Even though the election is over and the recount is over, Hillary Clinton is still in the news. What we are reading and hearing from the alternative media is, the voters aren’t buying the Democrats reasons for losing the election. Not everyone is buying into the left’s lies and misinformation. Clinton keeps insisting that she lost the election because of Russia, Putin, fake news, hackers, James Comey, and Clinton’s bumbling staff.
Clinton’s donors also aren’t buying her excuses for losing the election. Clinton’s fallout is causing an internal revolt among her largest donors. Clinton’s biggest backers are urging local finance staffers, state party officials, and campaign aides to provide a more thorough explanation of how she lost the election. They want a “campaign autopsy,” which could expose how the Democratic National Committee (DNC) and Clinton lost the election.
The donors are demanding to know where Clinton spent the near $1.5 billion in campaign resources she collected in the closing months. Until the donors get answers, they are cutting off all donations to the Democratic Party. It isn’t just the donors who are cutting off donations, foreign governments have been cutting off funds also to the Clinton Foundation.
Who are these donors? They range from leaders in the tech industry, hotel giants, hedge fund managers, and investment firms. I’ve listed just a small sample of Clinton’s donors:
Facebook (FB) co-founder Dustin Moskovitz and his wife Cari Tuna: $35,000,000; Jay Robert Pritzker and Mary Pritzker, the heir to the Hyatt Hotel fortune: $12,600,000; Haim Saban and Cheryl Saban, Saban Capital Group, Chairman of Univision Communications: $10,000,000; billionaire George Soros, Soros Fund Management: $9,525,000; and the brains behind Slim-Fast and the founder of the S. Daniel Abraham Center for Middle East Peace, S. Daniel Abraham, SDA Enterprises: $9,000,000.
According to New York Review’s Simon Head, the Clinton Foundation and the Clinton Global Initiatives has led to many friendships such as their “most important, and lucrative, business friendship” with Canadian energy billionaire Frank Giustra. Head writes, “Giustra became a member of its board and since 2007 has been co-sponsor of the Clinton Giustra Sustainable Growth Initiative, or CGGI. In turn, Bill Clinton’s political influence and personal contacts with foreign heads of state have been crucial to Giustra’s international business interests.”
In an interview in the September 2006 issue of the New Yorker, Giustra described to David Remnick how his ties to Clinton could work for him and his interests. Giustra told Remnick that “all my chips, almost, are on Bill Clinton. He’s a brand, a worldwide brand, and he can do things and ask for things that no one else can.”
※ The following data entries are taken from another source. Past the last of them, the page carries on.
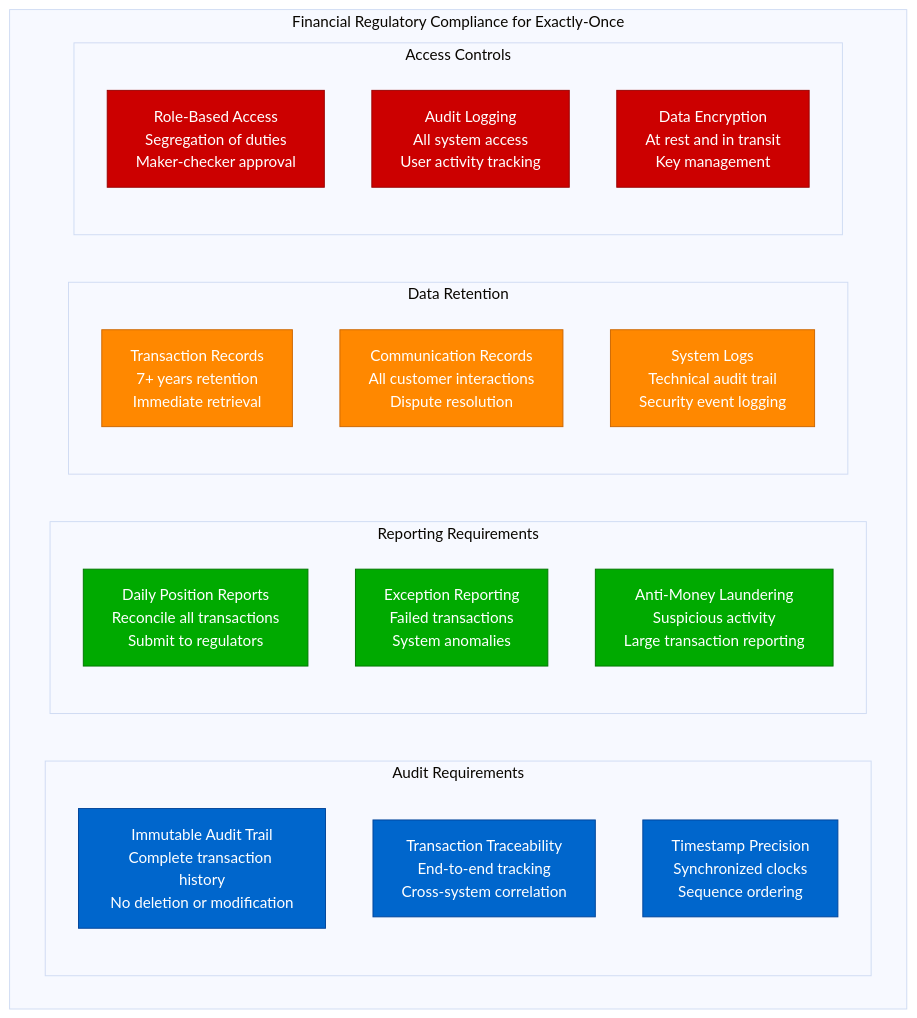
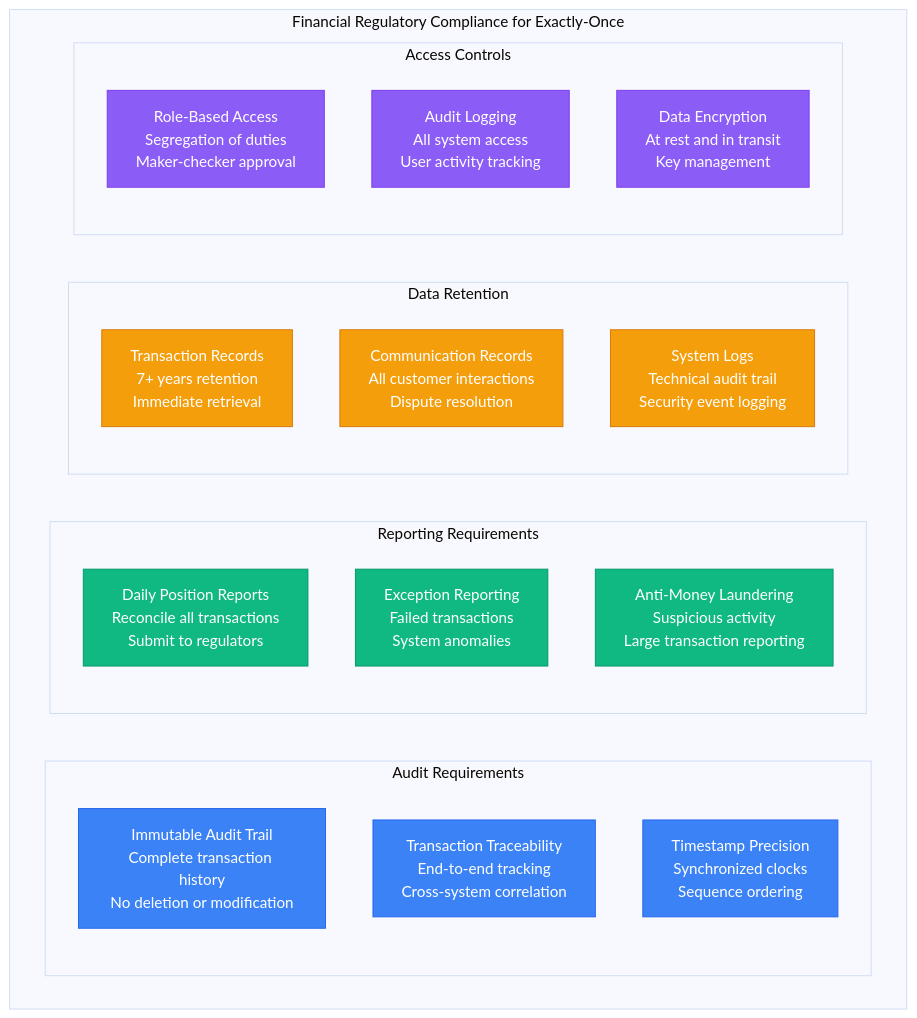
Before and after one commit to deepaucksharma/DS: the seventh of 9 diagrams in site/docs/guarantees/exactly-once/exactly-once-payment.md, drawn with Mermaid (base theme). The commit also changed other lines of this file and 303 other files, not shown here.

````diff
--- a/site/docs/guarantees/exactly-once/exactly-once-payment.md
+++ b/site/docs/guarantees/exactly-once/exactly-once-payment.md
@@ -584,38 +584,38 @@
 ```mermaid
 graph TB
     subgraph ComplianceRequirements[Financial Regulatory Compliance for Exactly-Once]
         subgraph AuditRequirements[Audit Requirements]
             AR1[Immutable Audit Trail<br/>Complete transaction history<br/>No deletion or modification]
             AR2[Transaction Traceability<br/>End-to-end tracking<br/>Cross-system correlation]
             AR3[Timestamp Precision<br/>Synchronized clocks<br/>Sequence ordering]
         end
 
         subgraph ReportingRequirements[Reporting Requirements]
             RR1[Daily Position Reports<br/>Reconcile all transactions<br/>Submit to regulators]
             RR2[Exception Reporting<br/>Failed transactions<br/>System anomalies]
             RR3[Anti-Money Laundering<br/>Suspicious activity<br/>Large transaction reporting]
         end
 
         subgraph DataRetention[Data Retention]
             DR1[Transaction Records<br/>7+ years retention<br/>Immediate retrieval]
             DR2[Communication Records<br/>All customer interactions<br/>Dispute resolution]
             DR3[System Logs<br/>Technical audit trail<br/>Security event logging]
         end
 
         subgraph AccessControls[Access Controls]
             AC1[Role-Based Access<br/>Segregation of duties<br/>Maker-checker approval]
             AC2[Audit Logging<br/>All system access<br/>User activity tracking]
             AC3[Data Encryption<br/>At rest and in transit<br/>Key management]
         end
     end
 
-    classDef auditStyle fill:#0066CC,stroke:#004499,color:#fff
-    classDef reportingStyle fill:#00AA00,stroke:#007700,color:#fff
-    classDef retentionStyle fill:#FF8800,stroke:#CC6600,color:#fff
-    classDef accessStyle fill:#CC0000,stroke:#990000,color:#fff
+    classDef auditStyle fill:#3B82F6,stroke:#2563EB,color:#fff
+    classDef reportingStyle fill:#10B981,stroke:#059669,color:#fff
+    classDef retentionStyle fill:#F59E0B,stroke:#D97706,color:#fff
+    classDef accessStyle fill:#8B5CF6,stroke:#7C3AED,color:#fff
 
     class AR1,AR2,AR3 auditStyle
     class RR1,RR2,RR3 reportingStyle
     class DR1,DR2,DR3 retentionStyle
     class AC1,AC2,AC3 accessStyle
 ```
````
Clinton’s donors (at least some of them) want the receipts and an honest investigation of how she failed to read the mood in swing states and how her Brooklyn operation misread polling data. They want an investigation like the Republicans’ 2012 “Growth and Opportunity Project.”
The Republican National Committee’s (RNC) “Growth and Opportunity Project” is a densely packed 100 page document which details what the party is doing wrong and suggestions on how to fix it.
The “Growth and Opportunity Project” tackles 12 issues in which the GOP needs to fix. A sampling of these issues are how the GOP is a two-party system in itself, listening to the Hispanic community, and the need for fewer debates. We saw these three suggestions at work in the 2016 election and they resulted in the Republicans not only winning the Presidency, but reclaiming the Senate.
I suspect we will see something comparible to the “Growth and Opportunity Project” from the Democrats such as “Learning from 2016: Strategy, Policy, and Building a lasting winning Coalition” or “Campaign Tactics of the future: Polling, Social Media, and Targeting.”
According to longtime Clinton friend and donor Alan Patricof, not everybody is expecting a “campaign autopsy.”
“There’s a lot of people expressing the feeling that the campaign had not been run as well as it could be, but I have a different approach,” he said. “There’s always a Monday morning quarterback: She should have gone to Wisconsin, she should have done this, she should have done that.”